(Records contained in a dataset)
****************************************
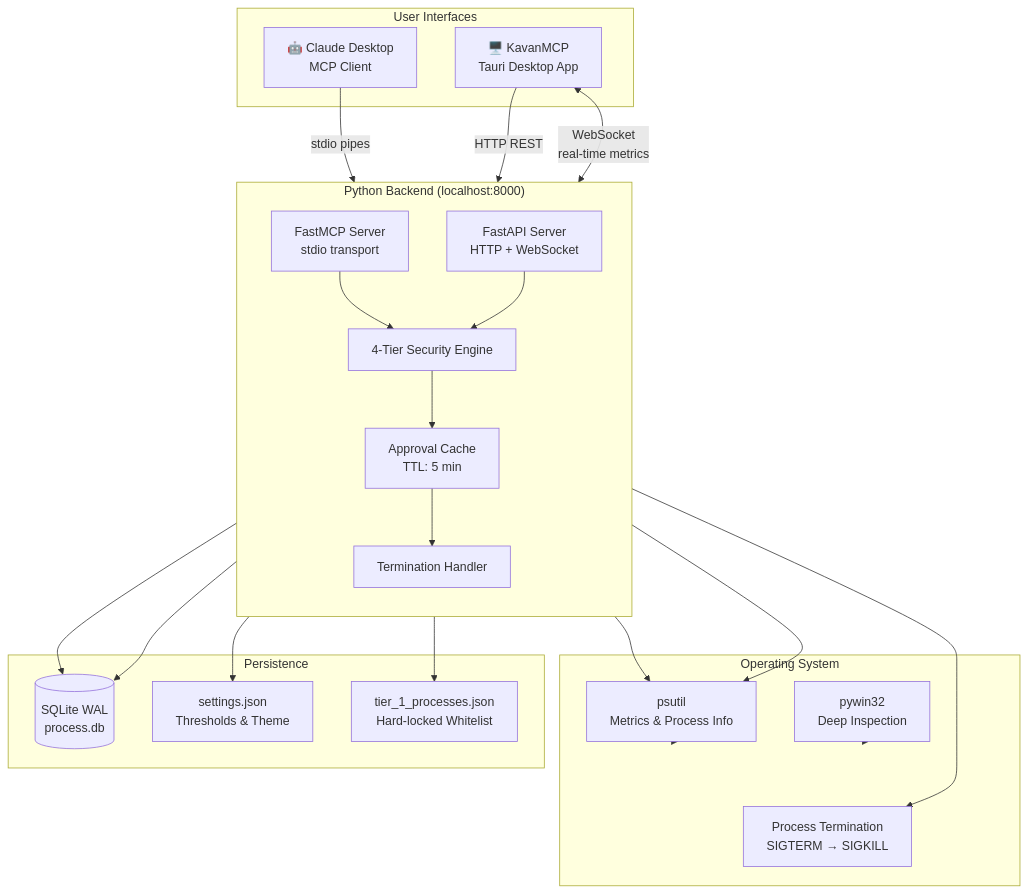
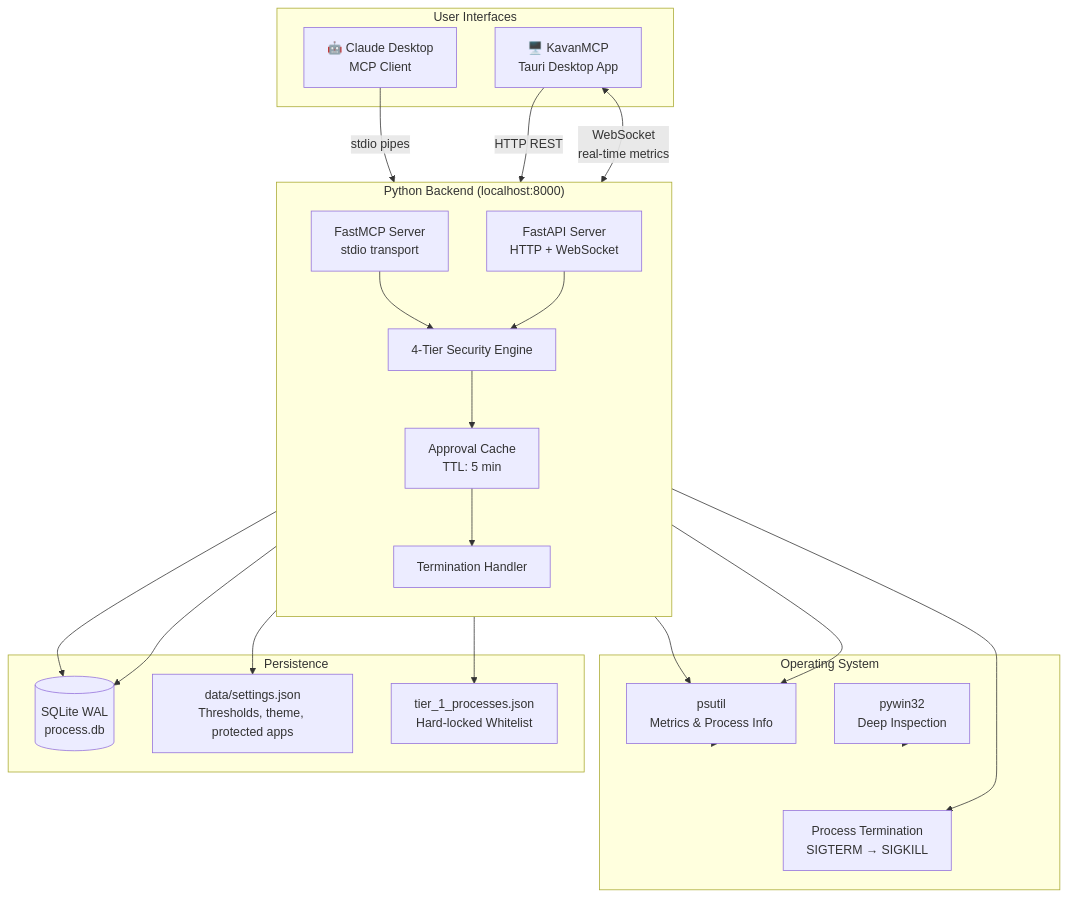
One commit to Rahul-8283/KavanMCP changed the first of 7 diagrams in README.md. Above: the diagram before and after it, drawn with Mermaid. The commit also changed other lines of this file and 1 other file, not shown here.

````diff
--- a/README.md
+++ b/README.md
@@ -69,48 +69,48 @@
 ```mermaid
 graph TB
     subgraph User["User Interfaces"]
         Claude["🤖 Claude Desktop\nMCP Client"]
         GUI["🖥️ KavanMCP\nTauri Desktop App"]
     end
 
     subgraph Backend["Python Backend (localhost:8000)"]
         direction TB
         MCP["FastMCP Server\nstdio transport"]
         API["FastAPI Server\nHTTP + WebSocket"]
         Security["4-Tier Security Engine"]
         Approval["Approval Cache\nTTL: 5 min"]
         Terminator["Termination Handler"]
     end
 
     subgraph OS["Operating System"]
         psutil["psutil\nMetrics & Process Info"]
         win32["pywin32\nDeep Inspection"]
         Kill["Process Termination\nSIGTERM → SIGKILL"]
     end
 
     subgraph Data["Persistence"]
         DB[("SQLite WAL\nprocess.db")]
-        Config["settings.json\nThresholds & Theme"]
+        Config["data/settings.json\nThresholds, theme, protected apps"]
         Whitelist["tier_1_processes.json\nHard-locked Whitelist"]
     end
 
     Claude -->|"stdio pipes"| MCP
     GUI -->|"HTTP REST"| API
     GUI <-->|"WebSocket\nreal-time metrics"| API
 
     MCP --> Security
     API --> Security
     Security --> Whitelist
     Security --> Approval
     Approval --> Terminator
     Terminator --> Kill
 
     MCP --> psutil
     API --> psutil
     psutil --> OS
     win32 --> OS
 
     Terminator --> DB
     MCP --> DB
     API --> Config
 ```
````
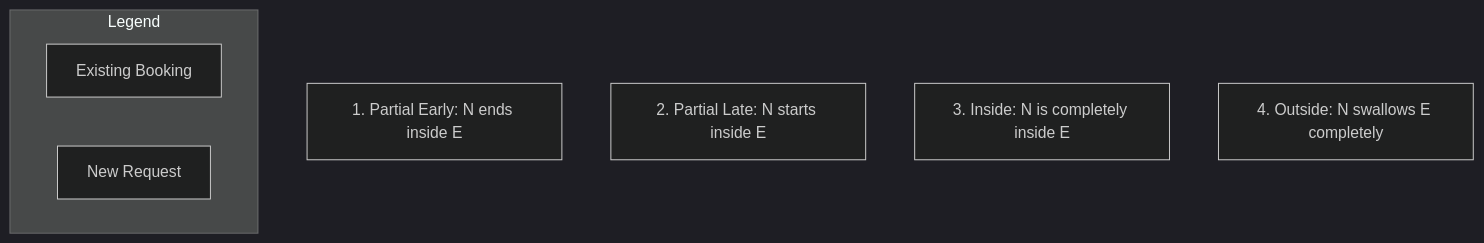
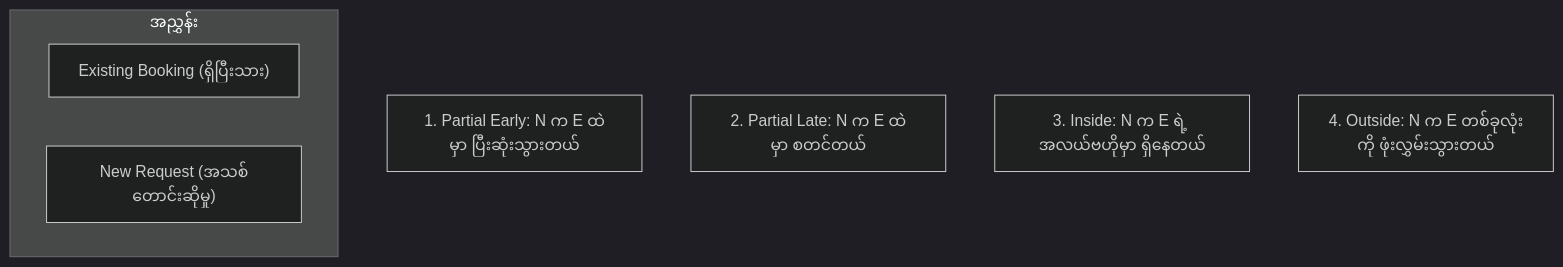
Before and after one commit to ayechanaungdev/full-stack-development: the third of 3 diagrams in system-docs/day-04-complete-guide.md, drawn with Mermaid (dark theme). The commit also changed other lines of this file and 13 other files, not shown here.

````diff
--- a/system-docs/day-04-complete-guide.md
+++ b/system-docs/day-04-complete-guide.md
@@ -586,12 +613,12 @@
 ```mermaid
 graph TD
-    subgraph "Legend"
-    E[Existing Booking]
-    N[New Request]
+    subgraph Legend ["အညွှန်း"]
+    E["Existing Booking (ရှိပြီးသား)"]
+    N["New Request (အသစ်တောင်းဆိုမှု)"]
     end
 
-    Scenario1[1. Partial Early: N ends inside E]
-    Scenario2[2. Partial Late: N starts inside E]
-    Scenario3[3. Inside: N is completely inside E]
-    Scenario4[4. Outside: N swallows E completely]
+    Scenario1["1. Partial Early: N က E ထဲမှာ ပြီးဆုံးသွားတယ်"]
+    Scenario2["2. Partial Late: N က E ထဲမှာ စတင်တယ်"]
+    Scenario3["3. Inside: N က E ရဲ့ အလယ်ဗဟိုမှာ ရှိနေတယ်"]
+    Scenario4["4. Outside: N က E တစ်ခုလုံးကို ဖုံးလွှမ်းသွားတယ်"]
 ```
````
****************************************
(Work item): All of the entries above should be copied exactly, except for the pictures.

(Written reply):
One commit to Rahul-8283/KavanMCP changed the first of 7 diagrams in README.md. Above: the diagram before and after it, drawn with Mermaid. The commit also changed other lines of this file and 1 other file, not shown here.

````diff
--- a/README.md
+++ b/README.md
@@ -69,48 +69,48 @@
 ```mermaid
 graph TB
     subgraph User["User Interfaces"]
         Claude["🤖 Claude Desktop\nMCP Client"]
         GUI["🖥️ KavanMCP\nTauri Desktop App"]
     end
 
     subgraph Backend["Python Backend (localhost:8000)"]
         direction TB
         MCP["FastMCP Server\nstdio transport"]
         API["FastAPI Server\nHTTP + WebSocket"]
         Security["4-Tier Security Engine"]
         Approval["Approval Cache\nTTL: 5 min"]
         Terminator["Termination Handler"]
     end
 
     subgraph OS["Operating System"]
         psutil["psutil\nMetrics & Process Info"]
         win32["pywin32\nDeep Inspection"]
         Kill["Process Termination\nSIGTERM → SIGKILL"]
     end
 
     subgraph Data["Persistence"]
         DB[("SQLite WAL\nprocess.db")]
-        Config["settings.json\nThresholds & Theme"]
+        Config["data/settings.json\nThresholds, theme, protected apps"]
         Whitelist["tier_1_processes.json\nHard-locked Whitelist"]
     end
 
     Claude -->|"stdio pipes"| MCP
     GUI -->|"HTTP REST"| API
     GUI <-->|"WebSocket\nreal-time metrics"| API
 
     MCP --> Security
     API --> Security
     Security --> Whitelist
     Security --> Approval
     Approval --> Terminator
     Terminator --> Kill
 
     MCP --> psutil
     API --> psutil
     psutil --> OS
     win32 --> OS
 
     Terminator --> DB
     MCP --> DB
     API --> Config
 ```
````
Before and after one commit to ayechanaungdev/full-stack-development: the third of 3 diagrams in system-docs/day-04-complete-guide.md, drawn with Mermaid (dark theme). The commit also changed other lines of this file and 13 other files, not shown here.

````diff
--- a/system-docs/day-04-complete-guide.md
+++ b/system-docs/day-04-complete-guide.md
@@ -586,12 +613,12 @@
 ```mermaid
 graph TD
-    subgraph "Legend"
-    E[Existing Booking]
-    N[New Request]
+    subgraph Legend ["အညွှန်း"]
+    E["Existing Booking (ရှိပြီးသား)"]
+    N["New Request (အသစ်တောင်းဆိုမှု)"]
     end
 
-    Scenario1[1. Partial Early: N ends inside E]
-    Scenario2[2. Partial Late: N starts inside E]
-    Scenario3[3. Inside: N is completely inside E]
-    Scenario4[4. Outside: N swallows E completely]
+    Scenario1["1. Partial Early: N က E ထဲမှာ ပြီးဆုံးသွားတယ်"]
+    Scenario2["2. Partial Late: N က E ထဲမှာ စတင်တယ်"]
+    Scenario3["3. Inside: N က E ရဲ့ အလယ်ဗဟိုမှာ ရှိနေတယ်"]
+    Scenario4["4. Outside: N က E တစ်ခုလုံးကို ဖုံးလွှမ်းသွားတယ်"]
 ```
````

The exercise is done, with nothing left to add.